Why the pitunnel through VNC? A collaborative workspace enhances learning.
Aim of this chapter: setup VNC access through the pitunnel so that other class participants can login and use a graphical IDE or command-line editor.
Register for the free or paid version of pitunnel.
Setup a pitunnel for VNC access to your RPi.
From the “Installation” link in pitunnel you should see a curl command and ends with the ‘&’ character.
Next you will have your RPi initiate at tunnel through the firewall.
Go to custom tunnel as shown below.
The button above labeled “Create Custom Tunnel” sends the user to a new window for creating the custom tunnel using the command-line.
See note below;
Port 5900 is used for VNC.
For tunnel name use VNCtunnel.
pitunnel --port=5900 --name=VNCtunnel
Paste and run the command similar to the above that was produced for your RPi to initiate the tunnel through the firewall.
Pressing Ctrl-C will stop this tunnel and return the command prompt.
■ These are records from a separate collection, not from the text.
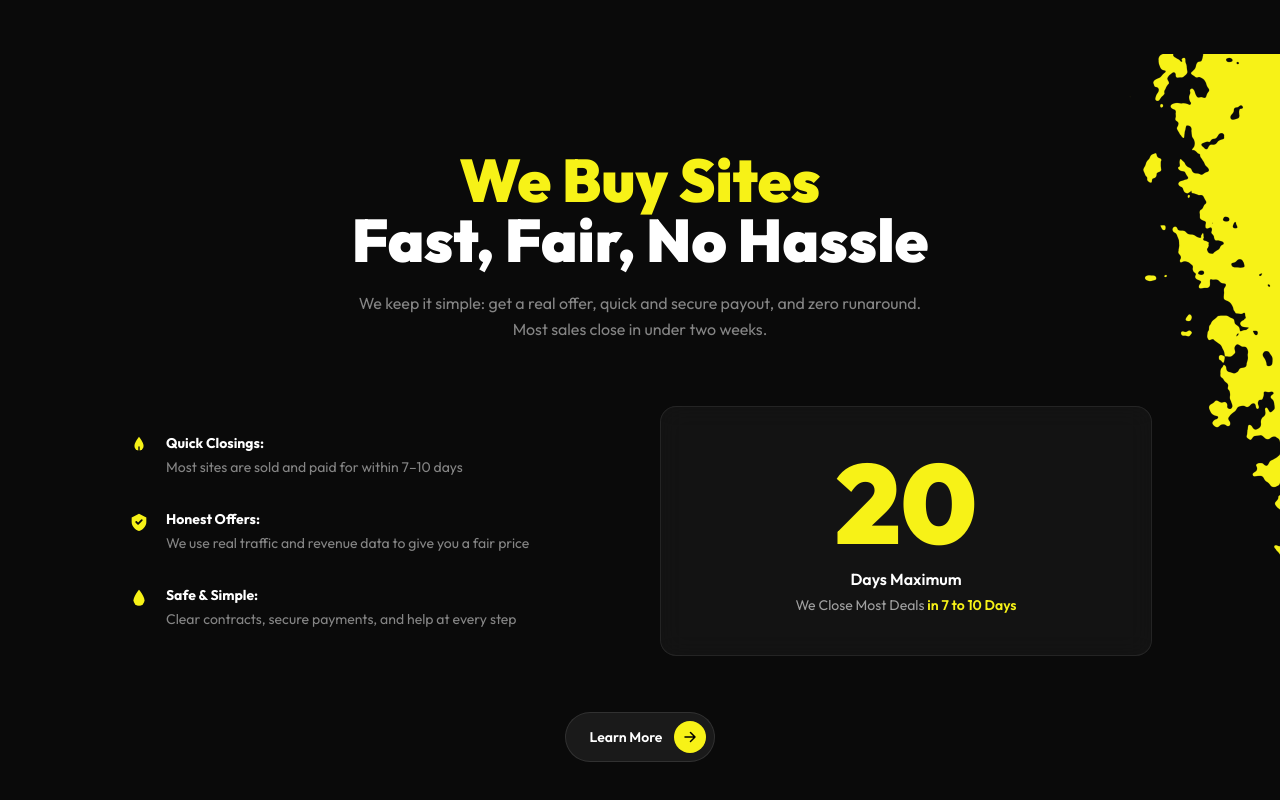
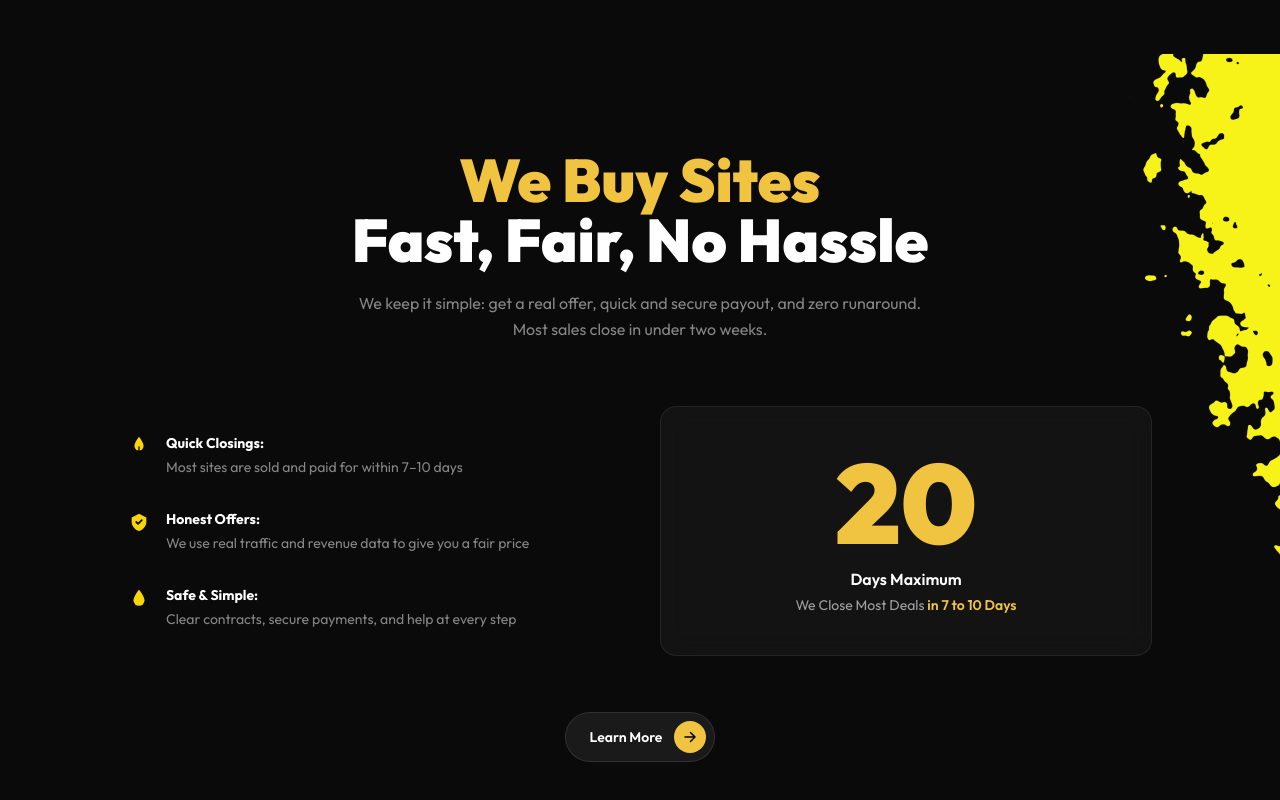
Before and after one commit to efodthe2nd/clearwater, a Next.js app: page / in a window 1280 px wide. Shown: the part 1553-2353 px from the top of the page. Built offline with nearby package versions, Linux system fonts and the light colour scheme.

Commit message:
update colors

```diff
--- a/app/components/contact/ContactHero.tsx
+++ b/app/components/contact/ContactHero.tsx
@@ -16,10 +16,10 @@ export default function ContactHero() {
         <h1 className="text-white font-bold text-4xl md:text-5xl mb-8">
           Contact Us
         </h1>
-        <p className="text-white/60 text-base leading-relaxed font-mono">
+        <p className="text-white/60 text-base leading-relaxed">
           Have a question, partnership idea, or just want to say hello?
         </p>
-        <p className="text-white/60 text-base leading-relaxed font-mono mt-2">
+        <p className="text-white/60 text-base leading-relaxed mt-2">
           Fill out the form below and we'll get back to you as soon as we can or drop an email.
         </p>
       </div>
--- a/app/components/home/WeBuySitesSection.tsx
+++ b/app/components/home/WeBuySitesSection.tsx
@@ -2,7 +2,7 @@ const features = [
   {
     icon: (
       <svg width="22" height="22" viewBox="0 0 24 24" fill="none">
-        <path d="M12 2s-5 6-5 10a5 5 0 0010 0c0-4-5-10-5-10z" fill="#F7F217"/>
+        <path d="M12 2s-5 6-5 10a5 5 0 0010 0c0-4-5-10-5-10z" fill="#fbd405"/>
         <line x1="12" y1="17" x2="12" y2="13" stroke="#0a0a0a" strokeWidth="1.5" strokeLinecap="round"/>
       </svg>
     ),
@@ -12,7 +12,7 @@ const features = [
   {
     icon: (
       <svg width="22" height="22" viewBox="0 0 24 24" fill="none">
-        <path d="M12 3L4 7v5c0 4.418 3.582 8.618 8 9.9C16.418 20.618 20 16.418 20 12V7L12 3z" fill="#F7F217"/>
+        <path d="M12 3L4 7v5c0 4.418 3.582 8.618 8 9.9C16.418 20.618 20 16.418 20 12V7L12 3z" fill="#fbd405"/>
         <path d="M9 12l2 2 4-4" stroke="#0a0a0a" strokeWidth="2" strokeLinecap="round" strokeLinejoin="round"/>
       </svg>
     ),
@@ -22,7 +22,7 @@ const features = [
   {
     icon: (
       <svg width="22" height="22" viewBox="0 0 24 24" fill="none">
-        <path d="M12 3C12 3 6 10 6 14.5a6 6 0 0012 0C18 10 12 3 12 3z" fill="#F7F217"/>
+        <path d="M12 3C12 3 6 10 6 14.5a6 6 0 0012 0C18 10 12 3 12 3z" fill="#fbd405"/>
       </svg>
     ),
     title: 'Safe & Simple:',
@@ -46,7 +46,7 @@ export default function WeBuySitesSection() {
         {/* Header */}
         <div className="text-center mb-16">
           <h2 className="font-black leading-tight">
-            <span className="text-[#F7F217] text-4xl md:text-6xl block">We Buy Sites</span>
+            <span className="text-[var(--yellow)] text-4xl md:text-6xl block">We Buy Sites</span>
             <span className="text-white text-4xl md:text-6xl block">Fast, Fair, No Hassle</span>
           </h2>
           <p className="text-white/50 mt-5 text-base leading-relaxed">
@@ -79,13 +79,13 @@ export default function WeBuySitesSection() {
               border: '1px solid rgba(255,255,255,0.08)',
             }}
           >
-            <span className="text-[#F7F217] font-black leading-none" style={{ fontSize: 'clamp(5rem, 12vw, 7rem)' }}>
+            <span className="text-[var(--yellow)] font-black leading-none" style={{ fontSize: 'clamp(5rem, 12vw, 7rem)' }}>
               20
             </span>
             <p className="text-white font-semibold text-base mt-2">Days Maximum</p>
             <p className="text-white/60 text-sm mt-1">
               We Close Most Deals{' '}
-              <span className="text-[#F7F217] font-semibold">in 7 to 10 Days</span>
+              <span className="text-[var(--yellow)] font-semibold">in 7 to 10 Days</span>
             </p>
           </div>
         </div>
@@ -94,10 +94,10 @@ export default function WeBuySitesSection() {
         <div className="flex justify-center mt-14">
           <a
             href="/sell"
-            className="flex items-center gap-3 bg-[#1a1a1a] border border-white/10 rounded-full pl-6 pr-2 py-2 text-white font-semibold text-sm hover:bg-[#F7F217] hover:text-black hover:border-transparent transition-all duration-300 group"
+            className="flex items-center gap-3 bg-[#1a1a1a] border border-white/10 rounded-full pl-6 pr-2 py-2 text-white font-semibold text-sm hover:bg-[var(--yellow)] hover:text-black hover:border-transparent transition-all duration-300 group"
           >
             Learn More
-            <span className="w-8 h-8 rounded-full bg-[#F7F217] text-black flex items-center justify-center group-hover:bg-black group-hover:text-[#F7F217] transition-all duration-300">
+            <span className="w-8 h-8 rounded-full bg-[var(--yellow)] text-black flex items-center justify-center group-hover:bg-black group-hover:text-[var(--yellow)] transition-all duration-300">
               <svg width="14" height="14" viewBox="0 0 14 14" fill="none">
                 <path d="M2 7H12M12 7L7.5 2.5M12 7L7.5 11.5" stroke="currentColor" strokeWidth="1.5" strokeLinecap="round" strokeLinejoin="round"/>
               </svg>
--- a/tailwind.config.js
+++ b/tailwind.config.js
@@ -11,7 +11,7 @@ module.exports = {
       },
       colors: {
         yellow: {
-          brand: '#E8FF00',
+          brand: '#fbd305',
         },
       },
     },
```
If you wanted to keep it running but still need a command prompt then just open another terminal.
Alternatively start the tunnel in the background using the following advanced Linux technique.
Note: To get the command prompt back press enter twice.
Under Custom Tunnels pick up the IP:port used for the VNC.
In this example, pitunnel.com:54713
Within the VNC client use the IP:port that you got from the pitunnel.
Next, for temporarily sharing your pitunnel-VNC-desktop with collaborators change your password to binf.123 (or similar).
Share the IP:port pitunnel.com:54713
Share the password binf.123
Share through email or chat window.
After the collaboration is completed reset the password and turn off the pitunnel.
If pitunnel is running in the foreground of the terminal then use Ctrl-C. if it was started in the background you can reboot to turn off the pitunnel.
What if you started pitunnel in the background but you do not want to reboot to turn off the pitunnel?
Ask the instructor how to find and stop a running process in Linux.